WHAT YOU HAVE TO DO:
In the copy, keep every word of the data below and none of its pictures.

** DATA FOR THIS TASK follows **

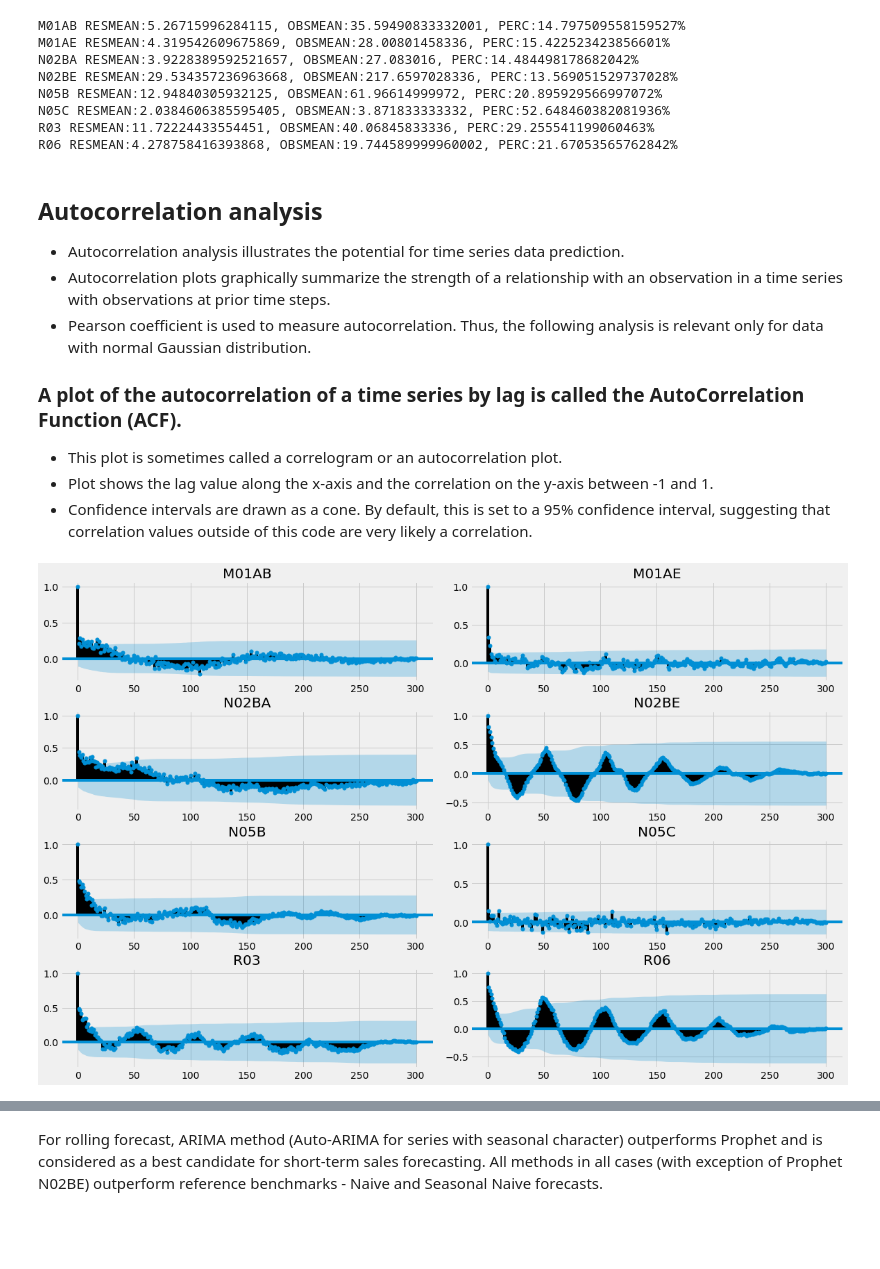
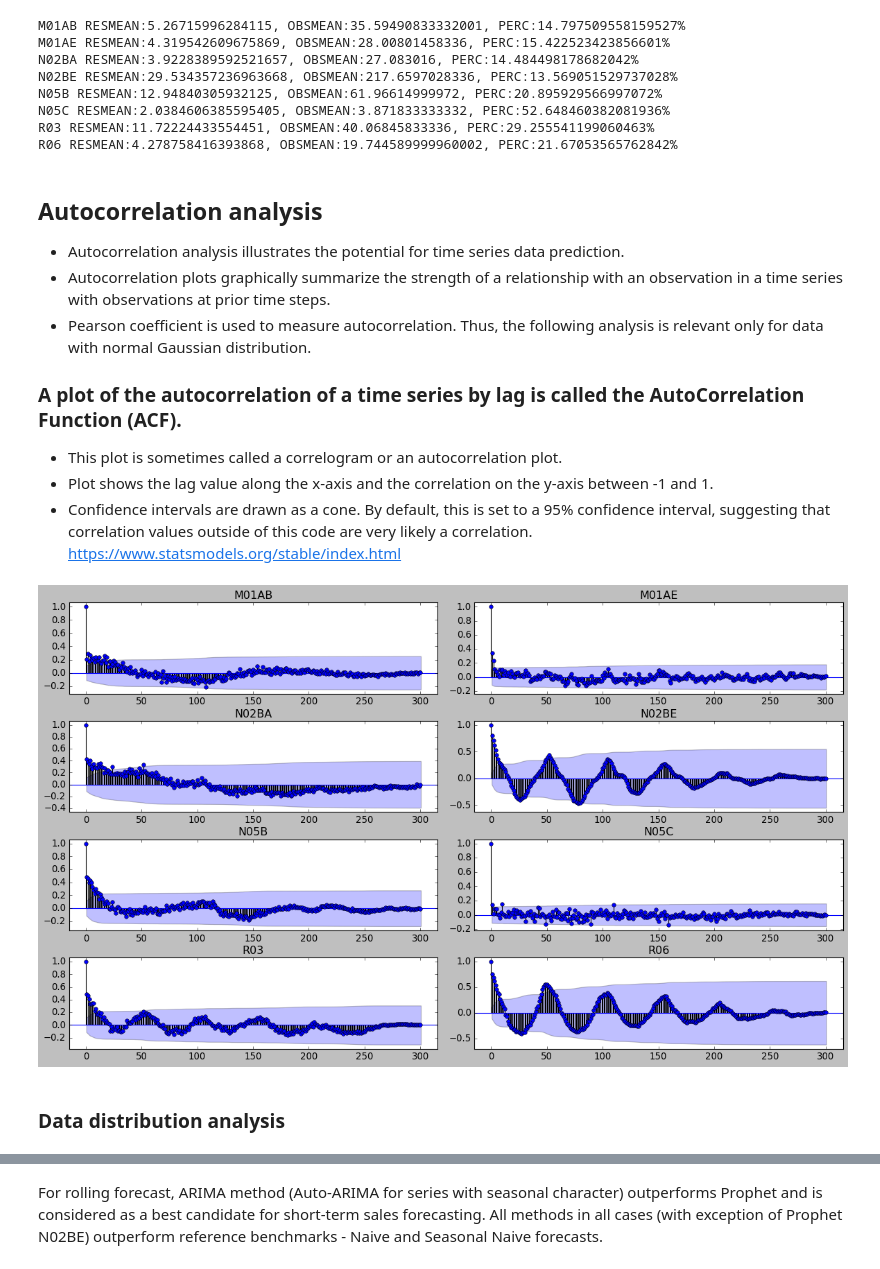
Before and after one commit to jhenvi/Pharma-sales-data, a Jupyter notebook: sales analysis.ipynb, the cells around one changed output, grey strips where cells are left out. Cells and saved outputs as stored; diff of their text form; code cells hidden in the pictures; blank space fills up the shorter version.

```diff
--- a/sales analysis.ipynb
+++ b/sales analysis.ipynb
@@ -117,8 +118,8 @@ for i in monthlydf.columns[1:9]:
 # %%
 #Yearly sales analysis
-
+plt.style.use('classic')
 fig, axes = plt.subplots(8, 1, figsize=(10, 30), sharex=True)
-plt.text(x=1, y=2200, s="Yearly Sales Analysis",weight="bold", fontsize=20,color="black", alpha=.45)
+plt.text(x=1, y=2400, s="Yearly Sales Analysis",weight="bold", fontsize=20,color="black", alpha=.45)
 for name, ax in zip(['M01AB','M01AE','N02BA','N02BE', 'N05B','N05C','R03','R06'], axes):
     sns.boxplot(data=monthlydf, x='Year', y=name, ax=ax)
 # %% [output]
@@ -258,19 +259,23 @@ R06 RESMEAN:4.278758416393868, OBSMEAN:19.744589999960002, PERC:21.6705356576284
 - This plot is sometimes called a correlogram or an autocorrelation plot.
 - Plot shows the lag value along the x-axis and the correlation on the y-axis between -1 and 1.
 - Confidence intervals are drawn as a cone. By default, this is set to a 95% confidence interval, suggesting that correlation values outside of this code are very likely a correlation.
+https://www.statsmodels.org/stable/index.html
 # %%
 from statsmodels.graphics.tsaplots import plot_acf
+
 subplotindex=0
 numrows=4
 numcols=2
-fig, ax = plt.subplots(numrows, numcols, figsize=(18,12))
+fig, ax = plt.subplots(numrows, numcols, figsize=(18,12)) # make plot larger in notebook
+plt.rcParams['figure.subplot.bottom'] = 0.23 # keep labels visible
+
 plt.subplots_adjust(wspace=0.1, hspace=0.3)
 with plt.rc_context():
     plt.rc("figure", figsize=(18,12))
     for x in ['M01AB','M01AE','N02BA','N02BE', 'N05B','N05C','R03','R06']:
         rowindex=math.floor(subplotindex/numcols)
         colindex=subplotindex-(rowindex*numcols)
         plot_acf(weeklydf[x], lags=300, title=x, ax=ax[rowindex,colindex])
         subplotindex=subplotindex+1
 # %% [output]
-[figure, old version]
+[figure, new version]
@@ -280,0 +282,2 @@ Time series forecasting
+# %% [markdown]
+### Data distribution analysis
```
Also changed, not shown: parts of 15 cells of this notebook, 3 other files.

** End of DATA FOR THIS TASK **

RESULT:
Before and after one commit to jhenvi/Pharma-sales-data, a Jupyter notebook: sales analysis.ipynb, the cells around one changed output, grey strips where cells are left out. Cells and saved outputs as stored; diff of their text form; code cells hidden in the pictures; blank space fills up the shorter version.

```diff
--- a/sales analysis.ipynb
+++ b/sales analysis.ipynb
@@ -117,8 +118,8 @@ for i in monthlydf.columns[1:9]:
 # %%
 #Yearly sales analysis
-
+plt.style.use('classic')
 fig, axes = plt.subplots(8, 1, figsize=(10, 30), sharex=True)
-plt.text(x=1, y=2200, s="Yearly Sales Analysis",weight="bold", fontsize=20,color="black", alpha=.45)
+plt.text(x=1, y=2400, s="Yearly Sales Analysis",weight="bold", fontsize=20,color="black", alpha=.45)
 for name, ax in zip(['M01AB','M01AE','N02BA','N02BE', 'N05B','N05C','R03','R06'], axes):
     sns.boxplot(data=monthlydf, x='Year', y=name, ax=ax)
 # %% [output]
@@ -258,19 +259,23 @@ R06 RESMEAN:4.278758416393868, OBSMEAN:19.744589999960002, PERC:21.6705356576284
 - This plot is sometimes called a correlogram or an autocorrelation plot.
 - Plot shows the lag value along the x-axis and the correlation on the y-axis between -1 and 1.
 - Confidence intervals are drawn as a cone. By default, this is set to a 95% confidence interval, suggesting that correlation values outside of this code are very likely a correlation.
+https://www.statsmodels.org/stable/index.html
 # %%
 from statsmodels.graphics.tsaplots import plot_acf
+
 subplotindex=0
 numrows=4
 numcols=2
-fig, ax = plt.subplots(numrows, numcols, figsize=(18,12))
+fig, ax = plt.subplots(numrows, numcols, figsize=(18,12)) # make plot larger in notebook
+plt.rcParams['figure.subplot.bottom'] = 0.23 # keep labels visible
+
 plt.subplots_adjust(wspace=0.1, hspace=0.3)
 with plt.rc_context():
     plt.rc("figure", figsize=(18,12))
     for x in ['M01AB','M01AE','N02BA','N02BE', 'N05B','N05C','R03','R06']:
         rowindex=math.floor(subplotindex/numcols)
         colindex=subplotindex-(rowindex*numcols)
         plot_acf(weeklydf[x], lags=300, title=x, ax=ax[rowindex,colindex])
         subplotindex=subplotindex+1
 # %% [output]
-[figure, old version]
+[figure, new version]
@@ -280,0 +282,2 @@ Time series forecasting
+# %% [markdown]
+### Data distribution analysis
```
Also changed, not shown: parts of 15 cells of this notebook, 3 other files.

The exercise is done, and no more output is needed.